The sight of him paralyses me. The flesh on John's shin is torn open and there's a hole down to his bone. I struggle not to vomit. There's blood on his face and his wrist is swollen. But John doesn't say anything. He's in shock and in pain and is focused on getting out of the bush. He begins walking back along the track, limping and grunting with every step.
We hobble along an old rail line to a pathway into a nearby village. The occupants of one house look at us, surprised.
"Bro, you need a hospital," one of them says.
John is keen to get to a medical centre in Nadi as soon as possible. Infections can fester far too easily in the tropical heat. I ask him for the keys to the ute, still unsure of what has happened as he won't speak. He pats down his pockets and chest before letting out a series of expletives. His wallet, phone and the keys to the ute had fallen out of his pockets somewhere in the bush. Still in shock and bleeding, John stumbles back to the village and explains what had happened.
"Stepped on a wasps' nest. Giant wasps stinging my back. Tried to huddle down and cover my face. Tripped on a rock. Fell down a cliff. Bro. I dropped my keys in the bush." I can see his adrenalin rush evaporating and the pain intensifying.
After a quick first aid patch-up, our new friend, Arun, accompanies us back into the bush. John is the only person who knows where he'd fallen and he has no choice but to limp back to the site to retrieve his belongings. He's still not saying much. Arun endures multiple wasp stings himself and helps John through the jungle. The cicadas are still screeching. My legs are still shaking too much to climb so I leave the men to the search. John knows exactly where he had fallen, and the two of them manage to locate the keys, wallet and cellphone.

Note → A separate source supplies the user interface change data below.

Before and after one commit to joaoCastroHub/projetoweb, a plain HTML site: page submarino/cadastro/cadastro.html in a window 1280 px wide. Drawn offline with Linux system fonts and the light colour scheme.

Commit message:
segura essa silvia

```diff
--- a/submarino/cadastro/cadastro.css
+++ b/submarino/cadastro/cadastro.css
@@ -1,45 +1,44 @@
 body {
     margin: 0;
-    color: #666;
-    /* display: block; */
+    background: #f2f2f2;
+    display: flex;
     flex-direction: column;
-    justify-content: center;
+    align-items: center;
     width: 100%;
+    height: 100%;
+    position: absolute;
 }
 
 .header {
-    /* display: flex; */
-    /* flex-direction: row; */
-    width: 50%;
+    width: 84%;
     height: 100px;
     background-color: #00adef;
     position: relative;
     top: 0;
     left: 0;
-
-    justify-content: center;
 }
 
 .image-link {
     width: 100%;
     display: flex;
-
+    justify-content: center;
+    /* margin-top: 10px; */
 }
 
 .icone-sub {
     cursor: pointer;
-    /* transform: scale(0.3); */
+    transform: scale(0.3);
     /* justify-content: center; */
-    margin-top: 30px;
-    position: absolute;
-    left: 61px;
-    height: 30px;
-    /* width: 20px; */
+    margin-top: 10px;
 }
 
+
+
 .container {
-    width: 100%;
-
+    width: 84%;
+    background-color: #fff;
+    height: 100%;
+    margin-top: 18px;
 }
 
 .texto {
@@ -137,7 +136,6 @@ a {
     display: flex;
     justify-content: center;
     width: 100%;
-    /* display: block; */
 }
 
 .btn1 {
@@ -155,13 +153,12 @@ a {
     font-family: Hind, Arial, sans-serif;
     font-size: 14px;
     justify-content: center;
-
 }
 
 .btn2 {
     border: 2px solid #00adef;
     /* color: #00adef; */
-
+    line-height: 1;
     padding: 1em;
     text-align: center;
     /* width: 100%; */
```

It takes 45 minutes to drive back to Nadi, John groaning on the back seat, pleading with me to drive faster. At the medical centre, we are informed it will take at least 30 minutes before a doctor will be on site. A nurse squirts some iodine on the wound but shakes her head when John asks for pain relief. "Sorry, I can't give you anything." John tries to bribe her with cash for anything she could find but his efforts are futile. "I'm sorry sir, we don't have anything to give you."
John rings his boss, who gives him simple advice, "If in pain, get on a plane." When the doctor arrives, he informs us the risk of infection is extremely high, as the wound is down to the bone and John needs to be admitted to hospital to receive antibiotics intravenously. With the go-ahead from John's boss, we book the remaining two seats on the day's last flight back to Auckland, leaving in two hours.

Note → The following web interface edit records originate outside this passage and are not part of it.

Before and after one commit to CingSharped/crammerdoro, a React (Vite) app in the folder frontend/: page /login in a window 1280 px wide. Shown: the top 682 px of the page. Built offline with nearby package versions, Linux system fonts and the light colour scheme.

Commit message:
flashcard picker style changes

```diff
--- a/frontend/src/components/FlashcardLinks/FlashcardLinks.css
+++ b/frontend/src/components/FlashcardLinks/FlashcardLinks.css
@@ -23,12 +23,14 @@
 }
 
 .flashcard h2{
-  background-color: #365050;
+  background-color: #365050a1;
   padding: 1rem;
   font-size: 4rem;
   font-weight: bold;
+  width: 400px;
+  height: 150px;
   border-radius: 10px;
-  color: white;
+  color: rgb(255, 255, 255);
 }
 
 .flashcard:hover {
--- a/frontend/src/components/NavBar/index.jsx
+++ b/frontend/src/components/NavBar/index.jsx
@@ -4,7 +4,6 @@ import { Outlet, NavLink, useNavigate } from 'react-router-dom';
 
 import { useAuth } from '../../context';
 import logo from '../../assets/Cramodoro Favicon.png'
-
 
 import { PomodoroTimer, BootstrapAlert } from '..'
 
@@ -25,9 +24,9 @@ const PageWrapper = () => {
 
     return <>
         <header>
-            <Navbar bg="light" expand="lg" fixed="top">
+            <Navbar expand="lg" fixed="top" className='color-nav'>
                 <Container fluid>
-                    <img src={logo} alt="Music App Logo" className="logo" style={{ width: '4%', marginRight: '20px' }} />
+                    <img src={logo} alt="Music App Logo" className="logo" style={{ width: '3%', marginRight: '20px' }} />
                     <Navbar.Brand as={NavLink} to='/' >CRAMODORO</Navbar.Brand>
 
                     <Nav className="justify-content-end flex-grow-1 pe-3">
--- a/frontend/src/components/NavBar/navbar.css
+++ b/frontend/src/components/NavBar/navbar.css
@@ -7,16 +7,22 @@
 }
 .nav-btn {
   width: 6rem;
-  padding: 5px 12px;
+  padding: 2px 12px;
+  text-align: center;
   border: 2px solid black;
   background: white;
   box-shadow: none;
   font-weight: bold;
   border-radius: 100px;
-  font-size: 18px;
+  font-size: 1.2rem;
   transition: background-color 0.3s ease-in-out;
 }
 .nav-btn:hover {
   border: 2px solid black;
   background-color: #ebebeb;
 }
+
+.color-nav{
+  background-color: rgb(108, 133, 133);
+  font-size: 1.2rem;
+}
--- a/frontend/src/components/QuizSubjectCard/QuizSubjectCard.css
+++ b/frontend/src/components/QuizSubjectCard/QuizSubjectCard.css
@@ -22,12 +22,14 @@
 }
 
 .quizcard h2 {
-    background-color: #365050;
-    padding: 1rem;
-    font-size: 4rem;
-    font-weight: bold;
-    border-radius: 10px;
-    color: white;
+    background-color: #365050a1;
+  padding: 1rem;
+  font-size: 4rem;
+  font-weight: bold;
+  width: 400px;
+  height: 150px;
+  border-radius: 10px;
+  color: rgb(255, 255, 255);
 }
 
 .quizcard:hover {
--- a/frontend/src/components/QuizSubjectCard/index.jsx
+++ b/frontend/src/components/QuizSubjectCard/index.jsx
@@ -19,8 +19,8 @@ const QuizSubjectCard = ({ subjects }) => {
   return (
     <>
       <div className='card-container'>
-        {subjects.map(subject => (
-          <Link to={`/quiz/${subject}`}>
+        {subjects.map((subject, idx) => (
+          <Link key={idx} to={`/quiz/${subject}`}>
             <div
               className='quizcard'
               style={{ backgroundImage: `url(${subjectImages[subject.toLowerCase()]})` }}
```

We sweep up a bundle of whatever clothing we can find straight into a suitcase, grab our documents, a handful of paracetamol and speed off to the airport, passing through Immigration as boarding starts. On the plane, John and I are seated rows apart from one another, so I keep checking on him and explain to the flight attendants to look out for him and they oblige. I can see John is in pain but he knows there's nothing he can do for the next three hours while in the air, so tries to be stoic.
Ten hours after the accident, we arrive at Auckland Hospital's Emergency Department. The orthopaedic surgeon reveals John will need a skin graft and at least two surgeries. The first is to thoroughly clean it — "You've had a Fiji clean, we need to do a New Zealand clean" — followed by the skin graft 48 hours later. An x-ray also confirms he's broken his wrist.

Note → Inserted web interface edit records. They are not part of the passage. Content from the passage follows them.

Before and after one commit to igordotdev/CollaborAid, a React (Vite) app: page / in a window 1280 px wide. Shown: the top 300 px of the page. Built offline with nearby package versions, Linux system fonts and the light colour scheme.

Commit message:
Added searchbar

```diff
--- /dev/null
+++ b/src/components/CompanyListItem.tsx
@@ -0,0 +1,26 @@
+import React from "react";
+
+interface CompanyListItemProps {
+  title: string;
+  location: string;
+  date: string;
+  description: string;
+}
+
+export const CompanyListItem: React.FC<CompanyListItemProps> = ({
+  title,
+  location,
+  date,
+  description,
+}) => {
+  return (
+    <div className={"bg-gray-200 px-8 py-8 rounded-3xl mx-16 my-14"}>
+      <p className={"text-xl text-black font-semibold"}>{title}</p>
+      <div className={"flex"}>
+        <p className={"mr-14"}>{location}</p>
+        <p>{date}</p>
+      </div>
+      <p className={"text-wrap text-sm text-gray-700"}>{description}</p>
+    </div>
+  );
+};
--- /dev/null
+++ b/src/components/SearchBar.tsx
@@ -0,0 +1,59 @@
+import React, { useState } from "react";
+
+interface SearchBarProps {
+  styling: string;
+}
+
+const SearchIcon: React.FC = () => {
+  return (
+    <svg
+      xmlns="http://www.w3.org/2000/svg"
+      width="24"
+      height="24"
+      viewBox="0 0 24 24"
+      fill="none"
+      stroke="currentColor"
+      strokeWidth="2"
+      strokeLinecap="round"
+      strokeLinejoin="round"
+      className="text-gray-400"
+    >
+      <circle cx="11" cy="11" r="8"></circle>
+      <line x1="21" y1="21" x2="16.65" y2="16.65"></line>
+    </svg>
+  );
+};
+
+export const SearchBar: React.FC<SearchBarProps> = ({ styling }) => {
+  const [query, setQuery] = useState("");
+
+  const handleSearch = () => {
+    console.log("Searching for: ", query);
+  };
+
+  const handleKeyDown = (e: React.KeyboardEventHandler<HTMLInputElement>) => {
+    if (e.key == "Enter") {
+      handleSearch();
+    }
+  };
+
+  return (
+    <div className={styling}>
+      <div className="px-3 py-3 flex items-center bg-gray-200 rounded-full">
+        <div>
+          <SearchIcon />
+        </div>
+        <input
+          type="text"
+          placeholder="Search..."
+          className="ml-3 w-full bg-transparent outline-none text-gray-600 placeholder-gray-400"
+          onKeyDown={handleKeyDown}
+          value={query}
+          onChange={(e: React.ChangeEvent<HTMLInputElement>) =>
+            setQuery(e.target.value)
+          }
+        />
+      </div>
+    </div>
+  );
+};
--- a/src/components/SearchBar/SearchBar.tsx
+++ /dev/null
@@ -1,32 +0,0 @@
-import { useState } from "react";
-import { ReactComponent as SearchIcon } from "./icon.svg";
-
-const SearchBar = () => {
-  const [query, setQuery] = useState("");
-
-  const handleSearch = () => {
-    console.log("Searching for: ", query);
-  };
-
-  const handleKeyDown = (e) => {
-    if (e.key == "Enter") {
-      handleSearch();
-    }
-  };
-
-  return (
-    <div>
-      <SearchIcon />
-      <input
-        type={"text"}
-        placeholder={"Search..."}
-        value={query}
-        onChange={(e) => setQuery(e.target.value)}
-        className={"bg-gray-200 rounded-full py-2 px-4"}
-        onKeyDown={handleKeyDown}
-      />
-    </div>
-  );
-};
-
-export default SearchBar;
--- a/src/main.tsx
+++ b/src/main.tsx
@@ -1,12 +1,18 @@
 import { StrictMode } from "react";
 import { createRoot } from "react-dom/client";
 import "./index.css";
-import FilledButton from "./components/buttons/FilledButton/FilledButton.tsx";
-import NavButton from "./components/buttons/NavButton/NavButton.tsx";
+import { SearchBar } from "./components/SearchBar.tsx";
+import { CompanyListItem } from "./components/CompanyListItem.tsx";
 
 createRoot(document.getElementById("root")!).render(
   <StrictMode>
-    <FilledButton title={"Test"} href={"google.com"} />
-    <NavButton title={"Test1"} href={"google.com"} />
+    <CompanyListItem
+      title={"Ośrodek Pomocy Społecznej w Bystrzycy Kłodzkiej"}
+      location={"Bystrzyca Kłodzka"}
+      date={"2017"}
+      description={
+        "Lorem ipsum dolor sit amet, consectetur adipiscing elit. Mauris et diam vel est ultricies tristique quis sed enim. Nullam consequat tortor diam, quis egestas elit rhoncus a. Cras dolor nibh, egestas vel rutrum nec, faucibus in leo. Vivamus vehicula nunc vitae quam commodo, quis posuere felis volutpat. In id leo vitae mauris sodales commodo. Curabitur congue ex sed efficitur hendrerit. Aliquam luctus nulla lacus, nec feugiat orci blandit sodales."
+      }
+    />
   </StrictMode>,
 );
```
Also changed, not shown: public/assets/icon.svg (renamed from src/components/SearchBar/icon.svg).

At 4.30am and far too much laughing gas later, John eventually gets a cast for his wrist. By 7.30am he is taken into the operating theatre for his first surgery. Two days later, during his second surgery, doctors are able to successfully close the wound with stitches, without the skin graft.
Back in New Zealand, life feels surreal as I stay in a hotel near the hospital. Returning to Fiji a couple of weeks later results in mixed emotions — some of sadness, saying goodbye to family once more but also the happy anticipation of returning to island life. And, we still have a mission to complete, one we would later succeed without incident — to conquer the Fiji jungle and find the entrance to the burial cave John had been so eager to discover.